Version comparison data

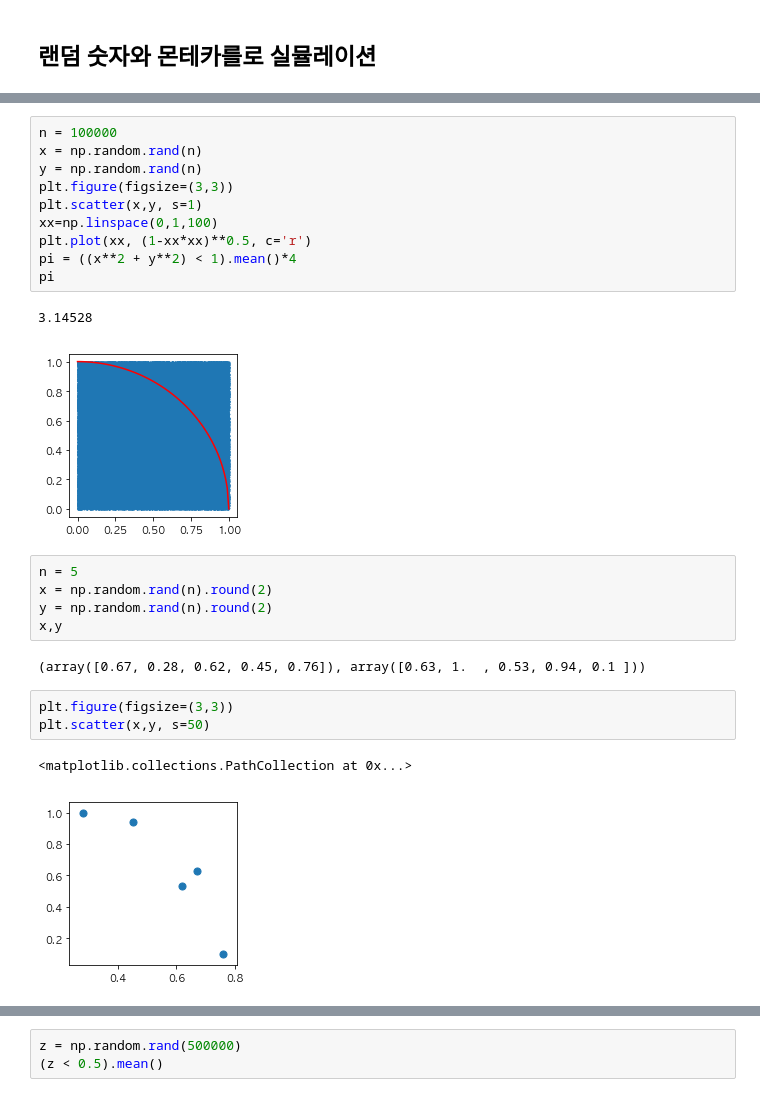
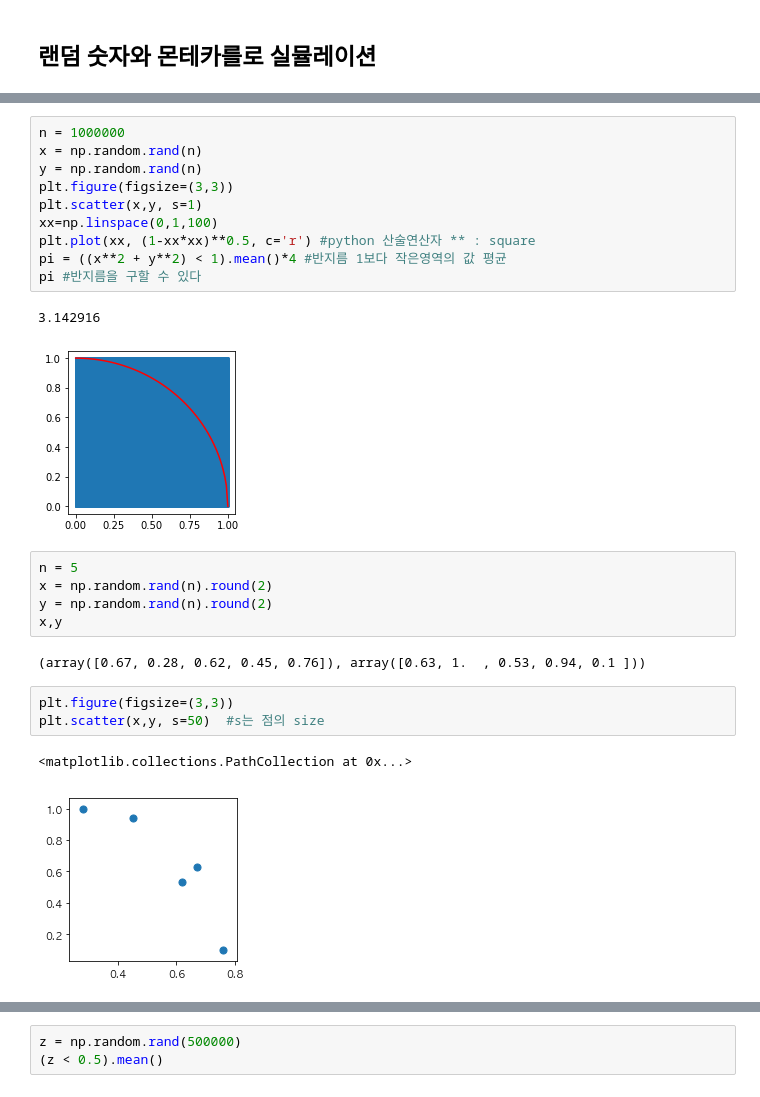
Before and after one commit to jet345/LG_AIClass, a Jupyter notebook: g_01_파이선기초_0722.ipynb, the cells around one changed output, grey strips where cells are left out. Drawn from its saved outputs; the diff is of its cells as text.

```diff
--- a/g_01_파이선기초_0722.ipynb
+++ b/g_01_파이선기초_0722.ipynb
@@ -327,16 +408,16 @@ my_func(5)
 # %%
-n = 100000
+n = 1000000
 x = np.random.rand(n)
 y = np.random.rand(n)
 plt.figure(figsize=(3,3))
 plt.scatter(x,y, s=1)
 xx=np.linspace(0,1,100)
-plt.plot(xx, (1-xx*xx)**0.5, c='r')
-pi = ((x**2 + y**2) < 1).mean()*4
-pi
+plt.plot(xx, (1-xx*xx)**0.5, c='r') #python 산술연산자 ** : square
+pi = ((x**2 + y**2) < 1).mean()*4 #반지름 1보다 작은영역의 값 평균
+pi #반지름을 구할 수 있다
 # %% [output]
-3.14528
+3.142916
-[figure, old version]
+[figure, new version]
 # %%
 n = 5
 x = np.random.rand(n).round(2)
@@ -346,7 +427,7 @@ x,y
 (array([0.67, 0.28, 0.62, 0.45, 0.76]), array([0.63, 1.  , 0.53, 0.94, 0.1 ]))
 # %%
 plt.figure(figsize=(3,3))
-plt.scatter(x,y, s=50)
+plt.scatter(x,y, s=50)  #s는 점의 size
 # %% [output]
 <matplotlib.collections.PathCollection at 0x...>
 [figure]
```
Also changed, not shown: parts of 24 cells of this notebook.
==
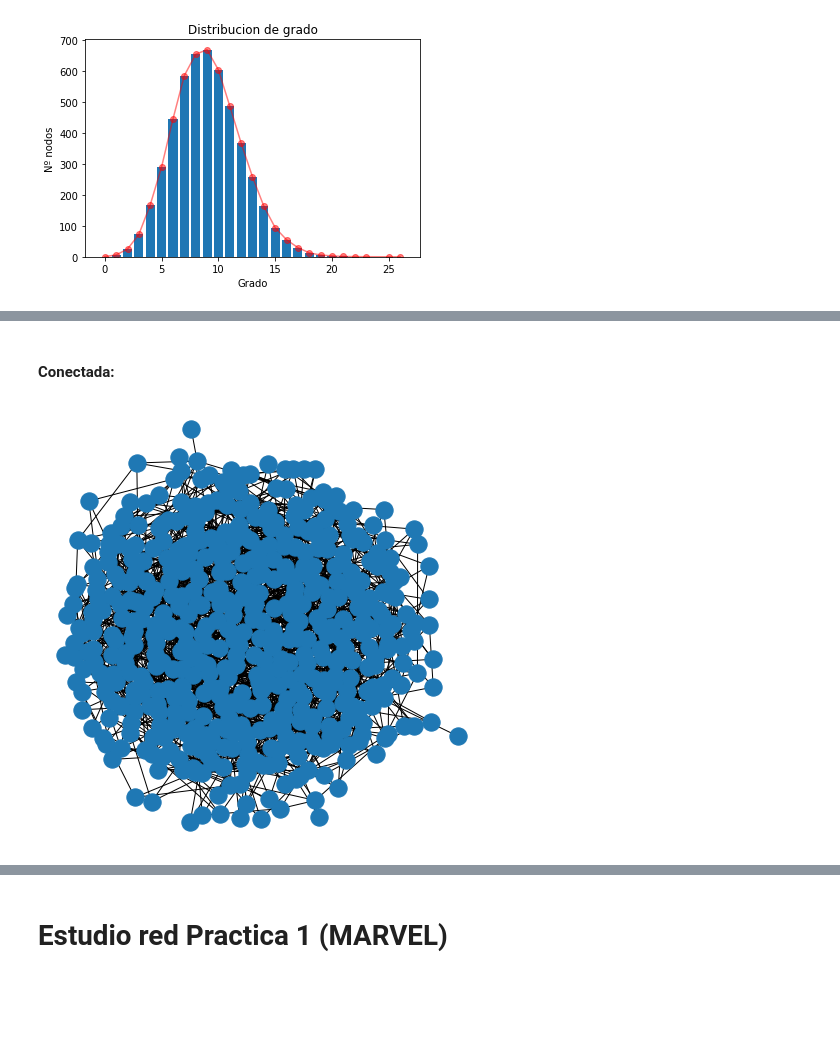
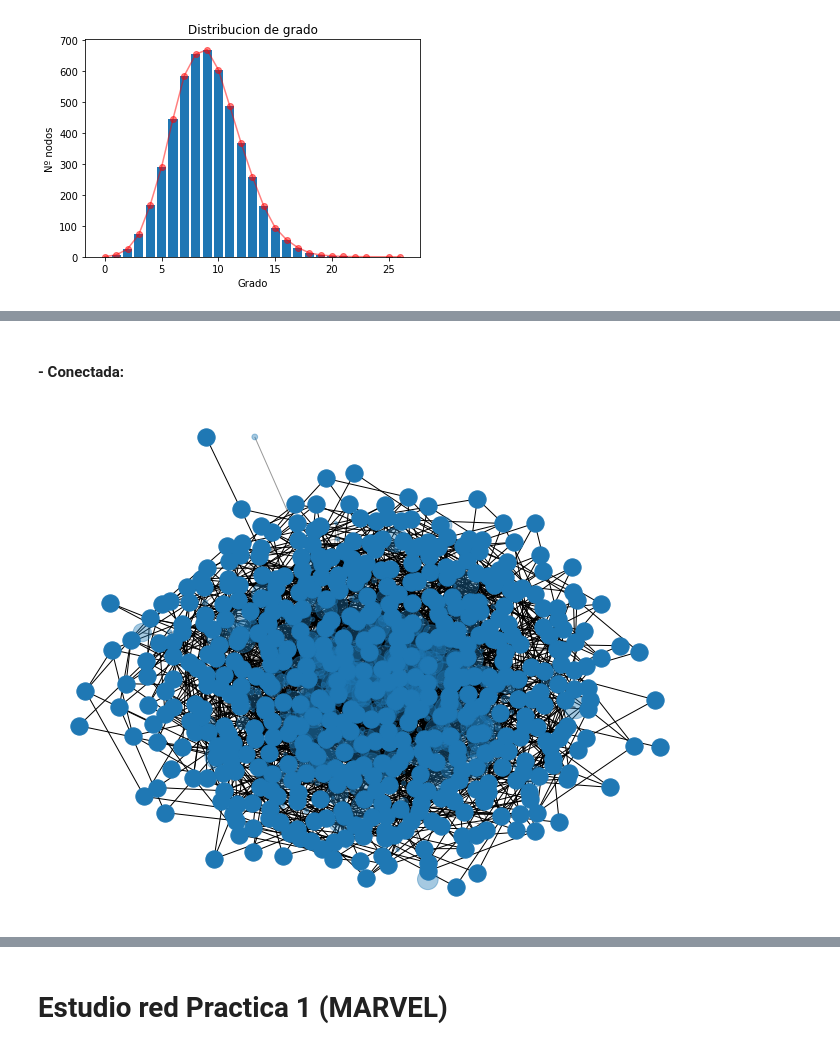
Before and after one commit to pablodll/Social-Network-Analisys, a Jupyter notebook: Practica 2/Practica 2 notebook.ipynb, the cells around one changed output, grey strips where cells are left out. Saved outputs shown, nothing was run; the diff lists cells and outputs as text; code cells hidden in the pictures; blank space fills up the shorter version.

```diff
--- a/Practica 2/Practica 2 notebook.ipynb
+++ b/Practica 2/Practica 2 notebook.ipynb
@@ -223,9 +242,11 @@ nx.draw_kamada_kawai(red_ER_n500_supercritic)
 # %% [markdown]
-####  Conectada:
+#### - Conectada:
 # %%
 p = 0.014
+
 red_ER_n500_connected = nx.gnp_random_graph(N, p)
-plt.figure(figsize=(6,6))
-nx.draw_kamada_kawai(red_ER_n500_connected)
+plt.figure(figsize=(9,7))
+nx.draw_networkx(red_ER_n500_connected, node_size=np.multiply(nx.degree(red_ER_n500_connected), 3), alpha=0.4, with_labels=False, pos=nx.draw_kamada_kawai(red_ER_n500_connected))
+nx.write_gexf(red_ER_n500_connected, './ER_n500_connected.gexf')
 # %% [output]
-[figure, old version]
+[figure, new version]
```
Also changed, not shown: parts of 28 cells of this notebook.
...
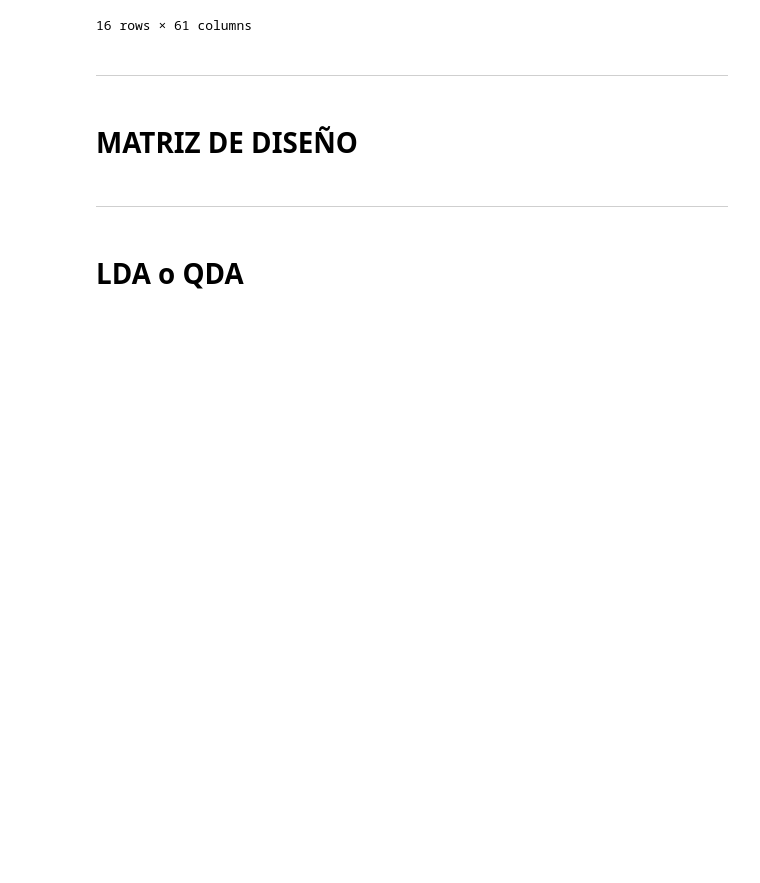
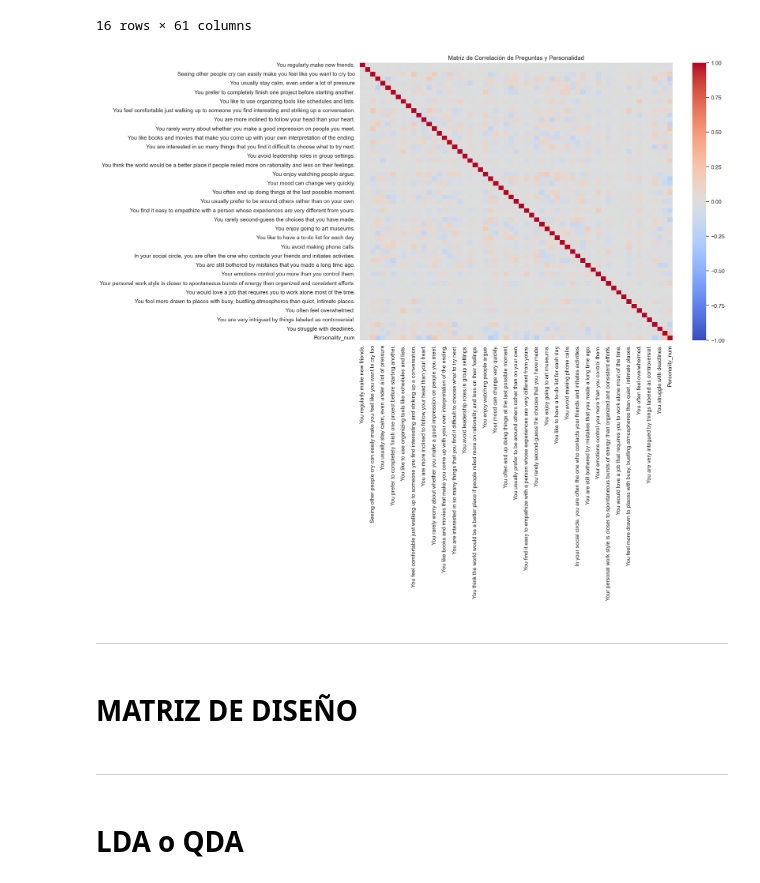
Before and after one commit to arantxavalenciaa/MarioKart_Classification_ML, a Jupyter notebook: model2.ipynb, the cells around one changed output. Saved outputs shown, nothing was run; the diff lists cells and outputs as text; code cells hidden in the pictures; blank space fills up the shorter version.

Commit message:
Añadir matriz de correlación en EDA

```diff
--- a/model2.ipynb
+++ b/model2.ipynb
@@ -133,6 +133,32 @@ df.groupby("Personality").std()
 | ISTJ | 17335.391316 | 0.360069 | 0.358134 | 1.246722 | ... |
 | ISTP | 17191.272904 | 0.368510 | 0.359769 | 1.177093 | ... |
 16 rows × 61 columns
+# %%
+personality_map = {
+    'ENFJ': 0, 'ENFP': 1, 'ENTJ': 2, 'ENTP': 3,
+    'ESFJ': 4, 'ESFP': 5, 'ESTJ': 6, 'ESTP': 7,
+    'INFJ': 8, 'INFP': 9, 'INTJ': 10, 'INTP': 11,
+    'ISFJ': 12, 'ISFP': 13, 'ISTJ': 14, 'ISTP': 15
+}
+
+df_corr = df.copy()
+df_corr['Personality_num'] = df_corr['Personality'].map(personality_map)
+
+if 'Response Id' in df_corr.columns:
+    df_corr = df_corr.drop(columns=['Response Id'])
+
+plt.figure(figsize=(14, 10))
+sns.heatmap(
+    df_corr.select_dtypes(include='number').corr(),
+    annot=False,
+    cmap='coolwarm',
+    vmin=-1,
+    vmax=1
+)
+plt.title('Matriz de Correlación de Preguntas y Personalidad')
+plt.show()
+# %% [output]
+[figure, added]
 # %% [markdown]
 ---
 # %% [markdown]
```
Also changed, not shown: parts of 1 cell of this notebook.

◆ **TASK INSTRUCTIONS**
Show the lines of the entries that include the string "figsize", copying each in full.

◆ **YOUR SOLUTION**
 plt.figure(figsize=(3,3))
 plt.figure(figsize=(3,3))
-plt.figure(figsize=(6,6))
+plt.figure(figsize=(9,7))
+plt.figure(figsize=(14, 10))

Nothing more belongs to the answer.